Opinion: Students should return to full in-person school

Keithan Sharp, Editor-in-chief

We, as high school students in America, have been forgotten. The global COVID-19 outbreak brought the entire world to a halt, and high school students were disproportionately affected. School systems throughout the nation bickered about how best to educate, while also integrating new safety measures. The irony is that these safety measures are the sole cause behind a spike in anxiety, depression and mental health. According to the Centers for Disease Control, one in four young adults have considered suicide due to the Coronavirus pandemic. 

School districts, especially Blue Valley, had the opportunity to be trailblazers and demonstrate how much they care for their students’ well-being. Instead, their response worsened the mental health crisis. Students have not interacted with people their own age in months, and teenagers are growing accustomed to isolating in their rooms, completely locked out of their circle of support and friendship. I am not naive enough to believe every student has adhered to the social distancing and mask requirements, but even if students are seeing their friends, they are losing the opportunity to talk to people they aren’t the closest to and missing those random conversations in the hallway, the teacher-student connections that drive education, and the feeling of purpose, all of which have been lost by holding school online.

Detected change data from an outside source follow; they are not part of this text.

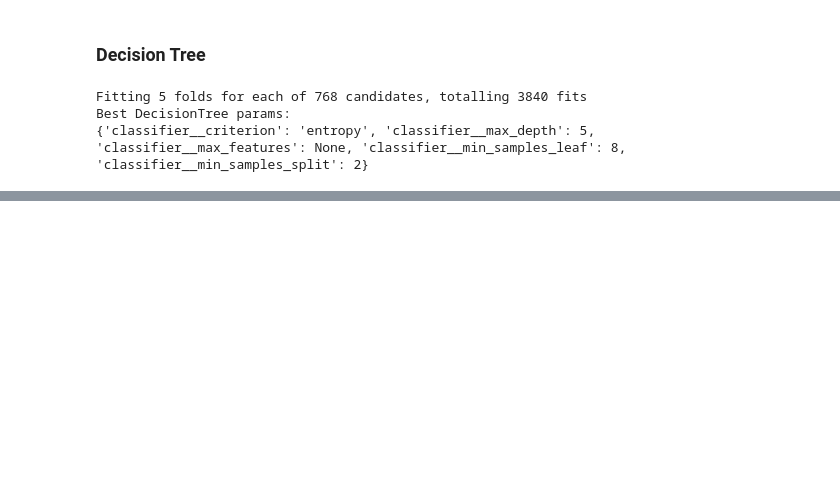
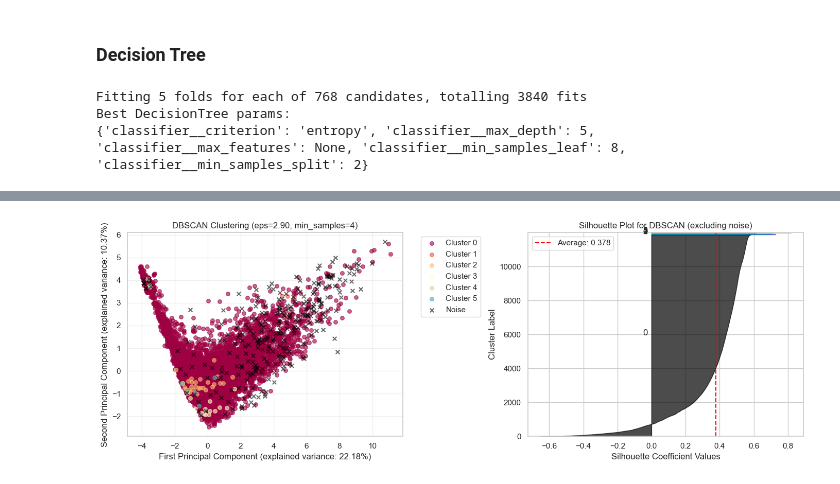
Before and after one commit to dathoangquoc/datasci-asm3, a Jupyter notebook: asm3.ipynb, the cells around one changed output, grey strips where cells are left out. Cells and saved outputs as stored; diff of their text form; code cells hidden in the pictures; blank space fills up the shorter version.

```diff
--- a/asm3.ipynb
+++ b/asm3.ipynb
@@ -494,0 +749,97 @@ ROC AUC: 0.9237430359372338
+# %%
+# Fit DBSCAN with optimal parameters
+dbscan = DBSCAN(eps=optimal_eps, min_samples=k)
+dbscan_labels = dbscan.fit_predict(X_dbscan)
+
+# Calculate metrics
+n_clusters_dbscan = len(set(dbscan_labels)) - (1 if -1 in dbscan_labels else 0)
+n_noise_dbscan = list(dbscan_labels).count(-1)
+
+print(f'DBSCAN Results:')
+print(f'Number of clusters: {n_clusters_dbscan}')
+print(f'Number of noise points: {n_noise_dbscan} ({n_noise_dbscan/len(dbscan_labels)*100:.2f}%)')
+
+# Calculate silhouette score (excluding noise points)
+mask = dbscan_labels != -1
+if n_clusters_dbscan > 1 and np.sum(mask) > 1:
+    silhouette_avg_dbscan = silhouette_score(X_dbscan[mask], dbscan_labels[mask])
+    print(f'DBSCAN Silhouette Score (excluding noise): {silhouette_avg_dbscan:.4f}')
+else:
+    silhouette_avg_dbscan = -1
+    print('Cannot calculate silhouette score (too few clusters or too many noise points)')
+
+# Visualize clusters using PCA
+X_pca_dbscan = pca.transform(X_dbscan)
+
+fig, axes = plt.subplots(1, 2, figsize=(14, 5))
+
+# Plot clusters
+unique_labels = set(dbscan_labels)
+colors = plt.cm.Spectral(np.linspace(0, 1, len(unique_labels)))
+
+for label, color in zip(unique_labels, colors):
+    if label == -1:
+        # Noise points
+        color = 'black'
+        marker = 'x'
+        label_name = 'Noise'
+    else:
+        marker = 'o'
+        label_name = f'Cluster {label}'
+
+    class_member_mask = (dbscan_labels == label)
+    xy = X_pca_dbscan[class_member_mask]
+    axes[0].scatter(xy[:, 0], xy[:, 1], c=[color], marker=marker,
+                   alpha=0.6, s=30, label=label_name)
+
+axes[0].set_xlabel(f'First Principal Component (explained variance: {pca.explained_variance_ratio_[0]:.2%})')
+axes[0].set_ylabel(f'Second Principal Component (explained variance: {pca.explained_variance_ratio_[1]:.2%})')
+axes[0].set_title(f'DBSCAN Clustering (eps={optimal_eps:.2f}, min_samples={k})')
+axes[0].legend(bbox_to_anchor=(1.05, 1), loc='upper left')
+axes[0].grid(True, alpha=0.3)
+
+# Plot silhouette analysis (if possible)
+if n_clusters_dbscan > 1 and np.sum(mask) > 1:
+    sample_silhouette_values_dbscan = silhouette_samples(X_dbscan[mask], dbscan_labels[mask])
+    y_lower = 10
+
+    for i in range(n_clusters_dbscan):
+        ith_cluster_silhouette_values = sample_silhouette_values_dbscan[dbscan_labels[mask] == i]
+        ith_cluster_silhouette_values.sort()
+        size_cluster_i = ith_cluster_silhouette_values.shape[0]
+        y_upper = y_lower + size_cluster_i
+        color = cm.nipy_spectral(float(i) / n_clusters_dbscan)
+        axes[1].fill_betweenx(np.arange(y_lower, y_upper), 0, ith_cluster_silhouette_values,
+                             facecolor=color, edgecolor=color, alpha=0.7)
+        axes[1].text(-0.05, y_lower + 0.5 * size_cluster_i, str(i))
+        y_lower = y_upper + 10
+
+    axes[1].axvline(x=silhouette_avg_dbscan, color="red", linestyle="--",
+                   label=f'Average: {silhouette_avg_dbscan:.3f}')
+    axes[1].set_xlabel('Silhouette Coefficient Values')
+    axes[1].set_ylabel('Cluster Label')
+    axes[1].set_title('Silhouette Plot for DBSCAN (excluding noise)')
+    axes[1].set_ylim([0, np.sum(mask) + (n_clusters_dbscan + 1) * 10])
+    axes[1].legend()
+else:
+    axes[1].text(0.5, 0.5, 'Cannot create silhouette plot\n(too few clusters or too many noise points)',
+                ha='center', va='center', transform=axes[1].transAxes, fontsize=12)
+    axes[1].set_title('Silhouette Plot for DBSCAN')
+
+plt.tight_layout()
+plt.show()
+
+# Analyze cluster characteristics
+df_clustered['DBSCAN_Cluster'] = dbscan_labels
+
+print('\nDBSCAN Cluster sizes:')
+cluster_counts = df_clustered['DBSCAN_Cluster'].value_counts().sort_index()
+print(cluster_counts)
+
+if n_clusters_dbscan > 0:
+    print('\nRevenue distribution by cluster (excluding noise):')
+    df_clustered_no_noise = df_clustered[df_clustered['DBSCAN_Cluster'] != -1]
+    if len(df_clustered_no_noise) > 0:
+        print(pd.crosstab(df_clustered_no_noise['DBSCAN_Cluster'],
+                         df_clustered_no_noise['Revenue'], normalize='index'))
+# %% [output]
@@ -494,0 +850 @@ ROC AUC: 0.9237430359372338
+[figure, added]
```
Also changed, not shown: parts of 20 cells of this notebook.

Adding to the hypocrisy in the administration’s response, athletics are allowed to continue, with no data supporting the decision. Parents pressured the school board into reversing their decision, but no focus was given to the real purpose of school: to educate and inspire students. Football players can square off and tackle each other every week, but those same players cannot go to class the next day. There is no science in this decision; it is merely convenience.

The recent decision to move to a hybrid learning model, with the student body rotating between learning in-person and online, is a step in the right direction, but it is too little too late. Motivation has already been lost, and eliminating almost an entire quarter of in-person learning will have detrimental ramifications for students of all ages. A study conducted by the CDC found a “strong association between length of quarantine and Post Traumatic Stress Disorder symptoms, avoidance behavior, and anger.” Staring into a screen full of 20 pixelated boxes, forced to be on mute the entire time and being released to do hours of homework without instruction is not the education we deserve. 

The spread of Coronavirus will not be stopped by any precautionary measure, but that is not a reason to keep students isolated. Government data suggests that the COVID-19 death rate is minuscule in the population of school-aged children (only about 100 nation-wide), and Influenza consistently infects and kills more children. Science does not yet know why the infection rate is so different in children than adults, but the data proves the correlation. We should not fear and eliminate opportunities because of an astonishingly low child infection rate.

Think about all the memories that will never be made, the friendships that will never be formed and the lessons that will never be taught. We have been deprived of too much already. Consistency should be a requirement. If football can play, we should have dances. If private schools can learn in-person, so should public schools. Clearly, the district administration took the easy way out, and in doing so they failed each and every student who deserves the right to an education.